A look ahead towards the 2021 World Juniors - LA Kings Insider

The 2020 IIHF World Junior Championships was littered with Kings prospects. In fact, in the last five years, only the 2017 Philadelphia Flyers had as many (9) as the Kings had last season. This makes sense from what many consider one of, if not the, top prospect class in the NHL.

With the 2021 schedule announced and several countries having already executed camps or announced rosters for upcoming camps, let’s take a look at last year, some changes to this year’s tournament format, and which Kings prospects are in the mix for their respective countries.

First, let’s look at what the 2020 WJC looked like. As mentioned above, the Kings entered the tournament with nine prospects who represented five different countries. Two of those players, Aidan Dudas and Akil Thomas, were part of the gold medal-winning Canadian team, with Thomas scoring the game-winning goal late in the third period of the gold-medal game against Russia. Also on the roster but not accounted for in the Kings nine prospects, was LA’s second overall selection in last month’s NHL Draft, Quinton Byfield.

Joining Dudas and Thomas with medal-winning performances were Tobias Bjornfot and Samuel Fagemo, who together helped Sweden to a bronze-medal effort. Fagemo, who recorded a point in every game, finished as the tournament-leading scorer with 13 points (8-5=13) through seven games to earn a spot on the Media All-Star Team.

The other players involved were Arthur Kaliyev (USA), Rasmus Kupari (Finland), Kim Nousiainen (Finland), Lukas Parik (Czech Republic) and Alex Turcotte (USA).

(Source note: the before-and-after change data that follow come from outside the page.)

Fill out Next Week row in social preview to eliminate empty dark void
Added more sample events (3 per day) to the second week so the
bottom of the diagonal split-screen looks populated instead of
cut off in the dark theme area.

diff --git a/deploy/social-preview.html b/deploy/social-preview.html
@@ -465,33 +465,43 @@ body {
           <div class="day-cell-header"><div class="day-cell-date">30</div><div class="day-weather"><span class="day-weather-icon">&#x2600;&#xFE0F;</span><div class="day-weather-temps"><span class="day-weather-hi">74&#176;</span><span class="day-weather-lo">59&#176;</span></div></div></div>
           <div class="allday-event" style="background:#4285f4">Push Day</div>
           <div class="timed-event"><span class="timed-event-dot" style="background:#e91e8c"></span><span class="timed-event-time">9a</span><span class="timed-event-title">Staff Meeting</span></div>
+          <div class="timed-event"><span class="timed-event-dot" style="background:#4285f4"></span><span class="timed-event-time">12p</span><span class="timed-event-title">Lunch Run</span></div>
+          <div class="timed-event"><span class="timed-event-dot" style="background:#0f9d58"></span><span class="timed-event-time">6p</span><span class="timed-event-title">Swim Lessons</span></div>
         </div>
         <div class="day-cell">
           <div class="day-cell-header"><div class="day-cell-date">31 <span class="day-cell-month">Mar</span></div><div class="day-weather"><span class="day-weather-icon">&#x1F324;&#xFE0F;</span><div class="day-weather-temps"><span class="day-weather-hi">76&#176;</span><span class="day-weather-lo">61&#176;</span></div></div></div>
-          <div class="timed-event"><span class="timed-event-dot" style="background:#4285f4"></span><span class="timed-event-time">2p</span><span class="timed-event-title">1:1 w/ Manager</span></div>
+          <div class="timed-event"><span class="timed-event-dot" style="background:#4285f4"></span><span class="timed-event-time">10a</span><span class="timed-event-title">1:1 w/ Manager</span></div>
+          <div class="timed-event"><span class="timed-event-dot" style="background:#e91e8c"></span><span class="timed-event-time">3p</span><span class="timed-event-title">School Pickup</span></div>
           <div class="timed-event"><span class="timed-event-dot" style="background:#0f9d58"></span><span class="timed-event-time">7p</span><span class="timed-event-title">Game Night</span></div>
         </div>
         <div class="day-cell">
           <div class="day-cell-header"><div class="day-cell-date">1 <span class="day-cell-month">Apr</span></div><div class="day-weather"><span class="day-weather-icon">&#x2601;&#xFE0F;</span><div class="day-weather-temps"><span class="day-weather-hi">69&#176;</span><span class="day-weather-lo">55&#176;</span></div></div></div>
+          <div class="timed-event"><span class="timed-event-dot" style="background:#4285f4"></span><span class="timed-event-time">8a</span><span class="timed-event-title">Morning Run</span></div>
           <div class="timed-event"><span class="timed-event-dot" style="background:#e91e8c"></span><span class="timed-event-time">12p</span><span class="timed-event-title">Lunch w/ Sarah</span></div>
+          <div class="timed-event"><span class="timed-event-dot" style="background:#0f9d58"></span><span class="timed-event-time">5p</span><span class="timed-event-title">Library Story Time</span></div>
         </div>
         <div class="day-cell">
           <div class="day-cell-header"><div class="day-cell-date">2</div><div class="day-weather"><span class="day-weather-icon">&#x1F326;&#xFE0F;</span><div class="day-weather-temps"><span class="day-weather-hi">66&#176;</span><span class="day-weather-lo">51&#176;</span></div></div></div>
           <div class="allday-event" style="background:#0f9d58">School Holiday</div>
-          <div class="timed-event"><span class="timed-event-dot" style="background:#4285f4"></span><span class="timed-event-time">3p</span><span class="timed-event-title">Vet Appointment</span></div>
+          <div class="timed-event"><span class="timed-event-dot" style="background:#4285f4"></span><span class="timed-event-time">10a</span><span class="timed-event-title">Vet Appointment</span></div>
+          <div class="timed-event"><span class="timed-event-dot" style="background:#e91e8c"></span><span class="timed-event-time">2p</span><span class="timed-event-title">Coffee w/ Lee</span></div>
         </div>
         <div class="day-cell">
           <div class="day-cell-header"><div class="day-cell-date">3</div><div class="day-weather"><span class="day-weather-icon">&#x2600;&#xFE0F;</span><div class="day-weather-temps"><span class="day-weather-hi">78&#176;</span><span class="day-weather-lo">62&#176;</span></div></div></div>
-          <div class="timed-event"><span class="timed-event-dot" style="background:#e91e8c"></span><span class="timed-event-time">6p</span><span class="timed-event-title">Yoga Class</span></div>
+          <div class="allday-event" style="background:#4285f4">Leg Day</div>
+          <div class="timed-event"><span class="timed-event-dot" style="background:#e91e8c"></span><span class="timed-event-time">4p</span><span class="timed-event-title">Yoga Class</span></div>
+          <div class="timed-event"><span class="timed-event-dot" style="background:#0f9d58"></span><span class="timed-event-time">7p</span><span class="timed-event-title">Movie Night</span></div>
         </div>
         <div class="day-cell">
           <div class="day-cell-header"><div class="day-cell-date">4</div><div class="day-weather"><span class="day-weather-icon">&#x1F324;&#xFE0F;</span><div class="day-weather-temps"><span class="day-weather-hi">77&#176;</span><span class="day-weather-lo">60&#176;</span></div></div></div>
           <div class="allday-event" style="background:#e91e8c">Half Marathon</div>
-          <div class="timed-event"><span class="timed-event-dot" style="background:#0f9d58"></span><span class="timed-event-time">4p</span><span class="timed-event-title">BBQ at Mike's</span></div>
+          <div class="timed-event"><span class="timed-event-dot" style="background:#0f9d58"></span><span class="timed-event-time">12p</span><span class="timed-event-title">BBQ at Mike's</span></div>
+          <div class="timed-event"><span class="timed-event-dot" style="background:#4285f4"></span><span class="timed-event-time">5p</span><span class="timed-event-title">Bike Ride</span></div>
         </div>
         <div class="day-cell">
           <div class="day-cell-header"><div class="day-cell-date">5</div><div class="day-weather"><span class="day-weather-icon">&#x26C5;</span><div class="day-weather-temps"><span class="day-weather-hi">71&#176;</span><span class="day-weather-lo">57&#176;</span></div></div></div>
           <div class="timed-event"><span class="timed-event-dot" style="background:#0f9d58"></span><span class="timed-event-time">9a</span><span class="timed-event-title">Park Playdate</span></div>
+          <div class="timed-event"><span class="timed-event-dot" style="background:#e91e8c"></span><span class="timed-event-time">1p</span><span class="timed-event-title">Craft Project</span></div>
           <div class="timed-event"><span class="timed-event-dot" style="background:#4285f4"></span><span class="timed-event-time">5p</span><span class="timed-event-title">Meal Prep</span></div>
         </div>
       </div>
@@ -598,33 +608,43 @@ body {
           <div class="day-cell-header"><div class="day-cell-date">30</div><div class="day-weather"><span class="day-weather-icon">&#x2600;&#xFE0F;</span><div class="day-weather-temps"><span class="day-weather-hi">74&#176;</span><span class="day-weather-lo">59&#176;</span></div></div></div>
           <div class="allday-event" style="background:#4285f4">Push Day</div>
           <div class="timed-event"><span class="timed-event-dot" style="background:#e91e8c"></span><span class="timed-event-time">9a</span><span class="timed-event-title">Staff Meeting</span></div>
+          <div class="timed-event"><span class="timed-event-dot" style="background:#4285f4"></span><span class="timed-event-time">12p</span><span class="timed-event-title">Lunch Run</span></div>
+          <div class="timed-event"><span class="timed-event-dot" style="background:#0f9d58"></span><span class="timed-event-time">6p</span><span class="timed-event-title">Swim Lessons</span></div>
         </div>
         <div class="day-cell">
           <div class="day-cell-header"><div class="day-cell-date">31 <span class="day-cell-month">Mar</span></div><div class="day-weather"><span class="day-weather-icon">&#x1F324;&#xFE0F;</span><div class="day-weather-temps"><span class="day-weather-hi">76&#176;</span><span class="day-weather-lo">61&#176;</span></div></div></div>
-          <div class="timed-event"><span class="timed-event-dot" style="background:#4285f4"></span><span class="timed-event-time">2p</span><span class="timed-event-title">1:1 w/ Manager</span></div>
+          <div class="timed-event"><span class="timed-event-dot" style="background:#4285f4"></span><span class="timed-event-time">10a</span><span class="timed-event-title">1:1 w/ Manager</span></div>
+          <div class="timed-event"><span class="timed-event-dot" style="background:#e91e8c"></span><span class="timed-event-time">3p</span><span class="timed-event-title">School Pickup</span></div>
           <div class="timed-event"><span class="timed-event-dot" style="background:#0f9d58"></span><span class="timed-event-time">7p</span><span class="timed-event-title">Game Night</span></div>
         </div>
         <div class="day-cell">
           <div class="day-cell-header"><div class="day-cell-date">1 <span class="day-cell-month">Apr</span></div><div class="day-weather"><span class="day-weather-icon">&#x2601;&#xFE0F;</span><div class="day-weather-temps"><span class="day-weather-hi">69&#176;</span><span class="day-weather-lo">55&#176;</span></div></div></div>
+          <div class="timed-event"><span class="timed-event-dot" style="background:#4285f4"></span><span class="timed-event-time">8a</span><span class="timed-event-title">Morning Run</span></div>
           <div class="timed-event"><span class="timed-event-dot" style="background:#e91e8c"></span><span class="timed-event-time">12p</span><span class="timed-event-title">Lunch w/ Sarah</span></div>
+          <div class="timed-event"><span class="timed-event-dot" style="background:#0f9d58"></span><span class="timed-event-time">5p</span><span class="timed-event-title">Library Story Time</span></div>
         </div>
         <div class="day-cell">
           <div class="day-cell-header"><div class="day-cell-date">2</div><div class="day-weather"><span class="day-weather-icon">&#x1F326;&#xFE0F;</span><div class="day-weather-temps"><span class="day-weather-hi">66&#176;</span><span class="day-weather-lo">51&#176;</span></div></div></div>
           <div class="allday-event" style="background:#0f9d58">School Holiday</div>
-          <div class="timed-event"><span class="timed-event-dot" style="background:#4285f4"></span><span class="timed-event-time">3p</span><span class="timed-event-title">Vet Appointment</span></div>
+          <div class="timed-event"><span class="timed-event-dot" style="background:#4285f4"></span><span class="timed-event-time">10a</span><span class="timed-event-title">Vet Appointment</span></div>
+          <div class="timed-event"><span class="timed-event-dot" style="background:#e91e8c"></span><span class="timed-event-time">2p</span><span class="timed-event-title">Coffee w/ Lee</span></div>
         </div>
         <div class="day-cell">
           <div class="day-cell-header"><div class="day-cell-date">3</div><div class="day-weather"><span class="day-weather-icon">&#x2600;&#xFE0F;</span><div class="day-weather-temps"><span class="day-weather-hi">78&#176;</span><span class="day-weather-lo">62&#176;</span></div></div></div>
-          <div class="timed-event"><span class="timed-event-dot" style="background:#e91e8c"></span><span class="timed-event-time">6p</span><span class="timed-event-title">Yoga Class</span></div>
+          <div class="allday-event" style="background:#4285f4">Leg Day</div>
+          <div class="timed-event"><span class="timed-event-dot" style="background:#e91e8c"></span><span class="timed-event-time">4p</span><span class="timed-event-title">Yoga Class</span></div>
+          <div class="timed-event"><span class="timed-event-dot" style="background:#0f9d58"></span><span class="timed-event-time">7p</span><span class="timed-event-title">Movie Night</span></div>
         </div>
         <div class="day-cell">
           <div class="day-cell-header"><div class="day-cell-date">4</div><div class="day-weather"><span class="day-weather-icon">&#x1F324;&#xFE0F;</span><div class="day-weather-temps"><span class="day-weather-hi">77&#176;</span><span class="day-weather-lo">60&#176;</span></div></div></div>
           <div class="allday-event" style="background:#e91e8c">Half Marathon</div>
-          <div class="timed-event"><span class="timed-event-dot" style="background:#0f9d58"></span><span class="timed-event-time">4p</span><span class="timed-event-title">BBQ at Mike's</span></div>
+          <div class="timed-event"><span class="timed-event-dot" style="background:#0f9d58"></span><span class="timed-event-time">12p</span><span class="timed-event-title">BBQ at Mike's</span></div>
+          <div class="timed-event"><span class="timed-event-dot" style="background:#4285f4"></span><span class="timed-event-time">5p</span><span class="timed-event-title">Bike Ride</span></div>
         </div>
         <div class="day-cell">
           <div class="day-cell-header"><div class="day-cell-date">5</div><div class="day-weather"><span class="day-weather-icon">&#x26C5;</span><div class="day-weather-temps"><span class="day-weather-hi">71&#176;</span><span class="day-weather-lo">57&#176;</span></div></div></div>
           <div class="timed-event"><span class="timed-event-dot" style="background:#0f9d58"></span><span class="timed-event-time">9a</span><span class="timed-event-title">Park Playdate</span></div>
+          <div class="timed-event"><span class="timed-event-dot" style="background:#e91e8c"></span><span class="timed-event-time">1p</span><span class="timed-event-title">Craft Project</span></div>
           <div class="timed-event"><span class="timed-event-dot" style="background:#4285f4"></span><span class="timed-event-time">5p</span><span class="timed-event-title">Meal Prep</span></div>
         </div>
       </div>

The 2021 World Juniors will be like the way the NHL handled the playoffs. The entire tournament will be in a bubble in Edmonton, with all teams playing games at Rogers Place as opposed to the originally planned city splits of Edmonton and Red Deer. The tournament is also scheduled to start on Christmas Day for the first time since the 2005 edition of the tournament. Group A will feature Canada, Finland, Germany, Slovakia and Switzerland while Group B includes the Austria, the Czech Republic, Russia, Sweden and the United States.

In total, the Kings have five prospects age-eligible to return to their respective teams for the coming tournament as Bjornfot, Byfield, Kaliyev, Parik and Turcotte all still meet the age requirement. After playing last year’s tournament as under-agers in more supportive roles, all five are expected to return and play prominent roles on their rosters in this year’s tournament.

Along with those five players, the Kings could see as many as six other players also head to Edmonton to compete in this year’s tournament. Brock Faber, the Kings 45th overall pick this year, recently participated in the U.S. National Junior Team Evaluation Camp at the beginning of October while Jordan Spence, the 95th overall pick in the 2019 NHL Draft, will join Byfield as an invite to Team Canada’s Selection Camp after posting a career-high 52 points (9-43=52) in 60 games last season with Moncton (QMJHL).

Four players selected during the 2020 NHL Draft are also a possibility to make their respective teams, including Helge Grans (35th overall), Kasper Simontaival (66th overall), Juho Markkanen (112th overall) and Martin Chromiak (128th overall). Three of those players – Grans, Simontaival and Chromiak – already have IIHF experience with their home countries while Markkanen would be looking to make his IIHF debut with Finland. Grans represented Sweden during the U17 World Hockey Challenge in 2018, helping them to a bronze medal with two points (0-2=2) in six games. Simontaival posted four points (1-3=4) in five games with Finland during the 2019 IIHF Men’s Under-18 World Championship and in that same tournament, Chromiak posted three points (1-2=3) in seven games with Slovakia.

All in all, the Kings have five returners, two players who just skated in their countries prospect camps and three other players who have represented their countries in other tournaments. It is a tall task to have nine-or-more players skate in one tournament and will be interesting to see if the Kings can do it two years in a row, or maybe even have as many as 11 prospects represented.

NOTE – Eddie Fischermann works for the Kings and is currently one of many contributors to LA Kings Insider. Our organization understands the importance of LAKI to you and we remain committed to evolving the platform and providing exciting new content once we resume our usual operations.

Dave Reginek/Getty Images